As the smartphoned world continues to go crazy for messaging apps, Anna Chapman, associate director in our business and strategy team, looks at how WhatsApp can power research...

At Crowd we’re always keen to work with new methodologies – and have a particular fascination with trying to appropriate the myriad, UX-lovely platforms and services that exist outside of the insight industry. Recently we’ve found ourselves using WhatsApp on a number of projects. So what’s so great about using a messaging app for qual?

Since we’re in the business of capturing natural responses, it’s a no-brainer to meet people in an environment where they feel at home. And people feel very comfortable using WhatsApp, because many of us are on it a lot of the time. The usage stats show that globally it’s trumping more conventional social platforms, with one third of WhatsApp’s 990 million users chatting on it daily and the average user sending 1,000 messages per month (42 billion per day, apparently). What’s more, WhatsApp is growing faster than its prodigious parent company Facebook did, even in its heyday.

WhatsApp is rather large...
WhatsApp is rather large...

Cost, or lack of it, is one of the reasons that WhatsApp is so popular. What’s not to love about an app that allows you to chat with your friends for free, wherever they are in the world, in a private space?
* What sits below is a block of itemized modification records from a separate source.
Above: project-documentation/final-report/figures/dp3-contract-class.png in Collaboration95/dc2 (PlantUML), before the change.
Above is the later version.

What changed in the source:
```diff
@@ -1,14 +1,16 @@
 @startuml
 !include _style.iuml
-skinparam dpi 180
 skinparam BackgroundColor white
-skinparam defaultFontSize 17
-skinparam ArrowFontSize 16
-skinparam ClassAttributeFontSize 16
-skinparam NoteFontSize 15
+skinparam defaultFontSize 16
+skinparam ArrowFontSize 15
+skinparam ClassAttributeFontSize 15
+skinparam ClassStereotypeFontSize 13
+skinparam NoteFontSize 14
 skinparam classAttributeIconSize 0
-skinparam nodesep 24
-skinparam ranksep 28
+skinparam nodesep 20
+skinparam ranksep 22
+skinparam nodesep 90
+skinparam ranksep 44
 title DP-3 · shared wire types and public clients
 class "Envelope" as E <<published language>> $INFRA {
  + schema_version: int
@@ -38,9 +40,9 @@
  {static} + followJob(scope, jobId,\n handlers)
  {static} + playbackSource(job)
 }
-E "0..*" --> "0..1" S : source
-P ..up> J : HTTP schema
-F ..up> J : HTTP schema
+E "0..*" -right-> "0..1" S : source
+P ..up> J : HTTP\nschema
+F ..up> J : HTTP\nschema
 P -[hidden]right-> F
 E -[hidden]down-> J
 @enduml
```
And, the good news is that it’s also a free platform for research – at least for now.

WhatsApp beats using a community for a number of reasons, primarily because it’s far less hassle for everyone involved. Members don’t have to make an effort to register and recall a password, meaning dropout rates are much lower. Moderators can easily nudge people into action when they’re hanging out right there in the space (rather than having to prompt them with an email and redirect them to an unfamiliar community). One of our team admits to having a ‘chat’ from the gym on his phone. This accessibility is definitely a benefit for the client, if not for the time-poor researcher…
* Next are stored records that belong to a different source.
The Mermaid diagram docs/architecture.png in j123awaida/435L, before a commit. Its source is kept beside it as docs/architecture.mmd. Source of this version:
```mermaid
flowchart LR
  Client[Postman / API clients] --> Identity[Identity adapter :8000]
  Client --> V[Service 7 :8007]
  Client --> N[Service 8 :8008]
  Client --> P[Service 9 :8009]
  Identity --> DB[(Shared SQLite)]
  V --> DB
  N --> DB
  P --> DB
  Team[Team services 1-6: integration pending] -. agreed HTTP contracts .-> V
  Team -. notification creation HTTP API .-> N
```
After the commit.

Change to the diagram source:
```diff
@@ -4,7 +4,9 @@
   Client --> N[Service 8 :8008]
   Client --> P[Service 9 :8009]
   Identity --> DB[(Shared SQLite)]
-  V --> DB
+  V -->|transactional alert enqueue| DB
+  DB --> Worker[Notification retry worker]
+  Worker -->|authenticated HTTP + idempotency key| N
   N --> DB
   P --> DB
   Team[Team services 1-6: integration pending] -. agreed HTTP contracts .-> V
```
WhatsApp is highly adaptable and has worked for us across diverse projects, from celebrity futureproofing with 35-55 year-olds in the UK to a hefty global piece on childhood. Across the board, we’ve been impressed by the quality of responses. Communities can sometimes feel impersonal, causing nervous participants to hold back, wary of the strangers in the room. But people are used to sharing information with their friends on WhatsApp so they tend to be chattier and give bolder answers, smattered with emojis.

Increasingly we’re using images and video to communicate with our audience and it’s second nature for people to share short form media and links on WhatsApp. What’s more, screenshot conversations look great in presentations. Of course, much of the above can be applied to using social media in general for research and we’ve also had great results with Tumblr, Instagram and Pinterest. Suitability is uppermost – it’s important to use a platform that resonates with your target audience in each case.

When you’re planning a global project, you need to consider market and audience variations. In the US, for example, Facebook messenger dominates for adults and teens use Viber. But in Latin America and the Middle East, two thirds of internet users are WhatsApping. Of course, it makes sense to use native platforms wherever possible, so in China choose WeChat, or Kakao Talk in South Korea. It’s also easy to use different messaging apps in one project.

Naturally, there are downsides (and we’re not about to completely ditch the more research industry-specific online tools we also often use just yet) – it can be overwhelming trying to maintain conversations with numerous people across the world at once, so we recommend using WhatsApp as part of the project; in a smallish diary task, for example. We tend to use it as one element in our overall approach, supporting it with more in-depth interviews, expert opinion or workshops afterwards.

As messaging apps continue to flourish, WhatsApp – plus no doubt future offerings that will emerge – will become an important methodology, offering us an alternative to more conventional communities and other mobile research tools, and a fluid, credible way into the conversations that get us to the heart of contemporary culture.